There are few feelings as great as hitting the sidewalks, paths, and unmapped trails with our four-legged friends, or setting up the family barbecue with a tail-wagging clean up crew awaiting the season’s first droppings.
But our beloved dogs can come into conflict with the wildlife who are also getting out in the nice weather. And that’s why The Fur-Bearers put together this list of three tips to keep you, your dogs, and your local wildlife co-existing as spring blossoms.
- Remove attractants from your home. The first step to preventing conflict is always to remove attractants – from outdoor dog food to spilled bird seed, inviting any kind of wildlife into our backyards increases the chances of a negative conflict with our pets. Take a look for anything that might be of interest to an animal, like barbecue grease traps, fallen fruits or berries, or even dropped and forgotten dog treats.
- Remember it’s their home. Imagine you’re hanging out at home with your kids, and some random stranger with a large knife starts walking around the house, even going so far as to poke their head inside your front door. To many animals, that’s exactly what it’s like when dogs sniff around their dens or nests. When you’re in parks, trails, or other places wildlife call home, remember that it’s their home – and treat it with respect.
- Leash up! In one study, researchers showed 92.3% of dogs who came into conflict with coyotes were off leash. There is anecdotal evidence that dogs can startle bears, and when running back to their person, bring the running bear along with them. And, of course, a dog sticking their nose in a den, nest, or even lethal trap, is a lot more difficult when they’re on leash. If you will have your dog off leash, please be aware of the wildlife in the area, and make sure you’ve trained a strong recall.
The wildlife with whom we share our communities want what we do: a safe place to raise their families.

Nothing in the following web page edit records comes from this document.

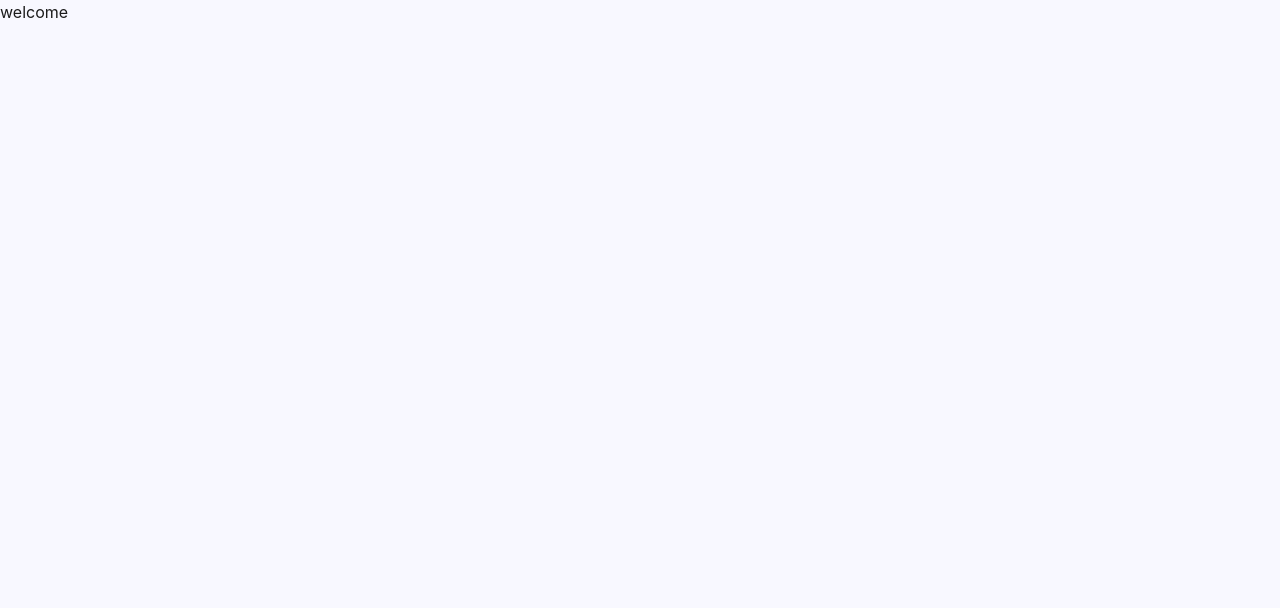
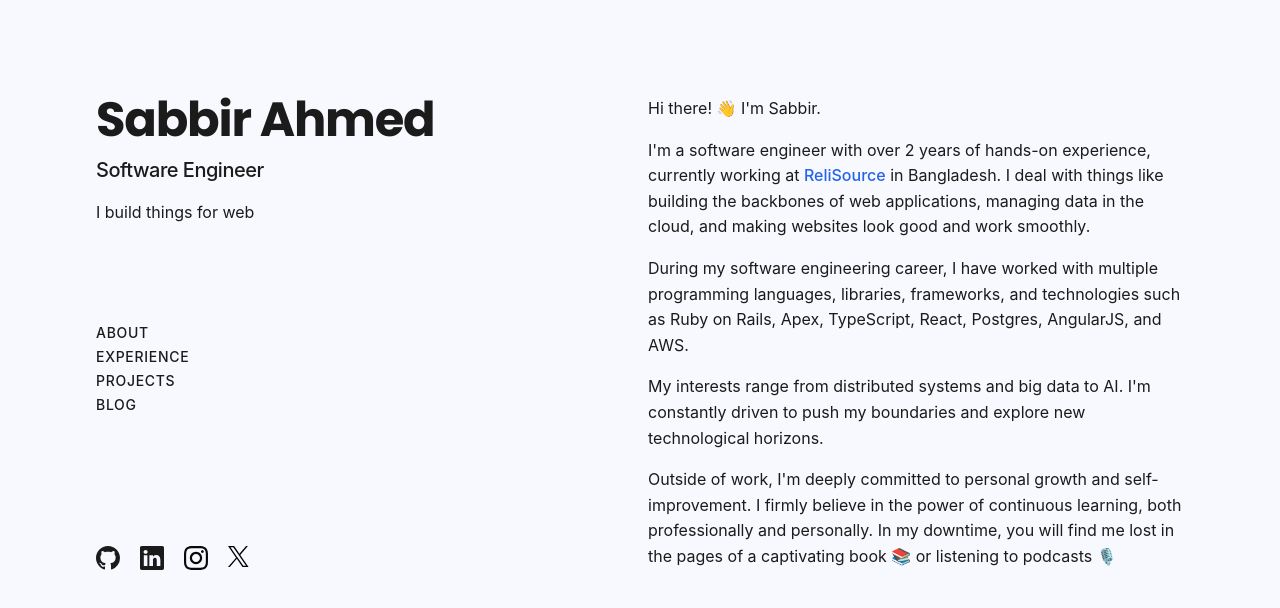
Before and after one commit to Sabbir256/sabbir256.github.io, a React (Vite) app: page / in a window 1280 px wide. Shown: the top 608 px of the page. Built offline with nearby package versions, Linux system fonts and the light colour scheme.

Commit message:
feat: header and about section

```diff
--- a/src/App.tsx
+++ b/src/App.tsx
@@ -1,10 +1,16 @@
+import About from "@components/About";
+import Header from "@components/Header";
+
 function App() {
   return (
-    <>
-      <main>
-        <div>welcome</div>
-      </main>
-    </>
+    <div className="mx-auto px-6 py-12 flex flex-col md:px-12 md:py-20 lg:px-24 lg:py-0 lg:flex-row max-w-screen-xl">
+      <div className="lg:flex lg:justify-between gap-4">
+        <Header />
+        <main className="pt-24 lg:w-1/2 lg:py-24">
+          <About />
+        </main>
+      </div>
+    </div>
   );
 }
 
--- /dev/null
+++ b/src/components/About.tsx
@@ -0,0 +1,43 @@
+function About() {
+  return (
+    <section id="about">
+      <h2 className="font-medium mb-5 lg:hidden tracking-wider">ABOUT</h2>
+      <div className="flex flex-col gap-4 leading-[1.6]">
+        <p>Hi there! 👋 I'm Sabbir. </p>
+        <p>
+          I'm a software engineer with over 2 years of hands-on experience,
+          currently working at{" "}
+          <a
+            href="https://www.relisource.com/"
+            className="font-medium text-blue-600"
+            target="_blank"
+          >
+            ReliSource
+          </a>{" "}
+          in Bangladesh. I deal with things like building the backbones of web
+          applications, managing data in the cloud, and making websites look
+          good and work smoothly.
+        </p>
+        <p>
+          During my software engineering career, I have worked with multiple
+          programming languages, libraries, frameworks, and technologies such as
+          Ruby on Rails, Apex, TypeScript, React, Postgres, AngularJS, and AWS.
+        </p>
+        <p>
+          My interests range from distributed systems and big data to AI. I'm
+          constantly driven to push my boundaries and explore new technological
+          horizons.
+        </p>
+        <p>
+          Outside of work, I'm deeply committed to personal growth and
+          self-improvement. I firmly believe in the power of continuous
+          learning, both professionally and personally. In my downtime, you will
+          find me lost in the pages of a captivating book 📚 or listening to
+          podcasts 🎙️
+        </p>
+      </div>
+    </section>
+  );
+}
+
+export default About;
--- /dev/null
+++ b/src/components/Header.tsx
@@ -0,0 +1,33 @@
+import { IconGithub, IconInstagram, IconLinkedin, IconX } from "@/icons";
+
+function Header() {
+  return (
+    <header className="lg:w-1/2 lg:sticky lg:top-0 lg:max-h-screen lg:py-24 lg:flex lg:flex-col lg:justify-between">
+      <div className="flex flex-col">
+        <h1 className="text-4xl font-bold font-poppins sm:text-5xl tracking-tight">
+          Sabbir Ahmed
+        </h1>
+        <h2 className="mt-3 text-xl font-medium tracking-tight sm:text-xl">
+          Software Engineer
+        </h2>
+        <p className="mt-4 leading-normal">I build things for web</p>
+      </div>
+
+      <nav className="hidden lg:flex flex-col gap-1 [&>*]:tracking-wider text-sm font-[500]">
+        <a href="#about">ABOUT</a>
+        <a href="#experience">EXPERIENCE</a>
+        <a href="#projects">PROJECTS</a>
+        <a href="#blog">BLOG</a>
+      </nav>
+
+      <footer className="mt-8 flex gap-5 items-center">
+        <IconGithub className="size-6" />
+        <IconLinkedin className="size-6" />
+        <IconInstagram className="size-6" />
+        <IconX className="size-6" />
+      </footer>
+    </header>
+  );
+}
+
+export default Header;
--- /dev/null
+++ b/src/components/Projects.tsx
@@ -0,0 +1,7 @@
+import React from "react";
+
+function Projects() {
+  return <div>Projects</div>;
+}
+
+export default Projects;
```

And, fortunately, by learning to co-exist, we can make sure they have just that.
Join The Fur-Bearers today and help us provide alternatives to fur and non-lethal solutions to wildlife conflict. We receive no government funding and rely entirely on donations from supporters like you. To become a monthly donor (for as little as $10/month – the cost of two lattes) please click here and help us save lives today.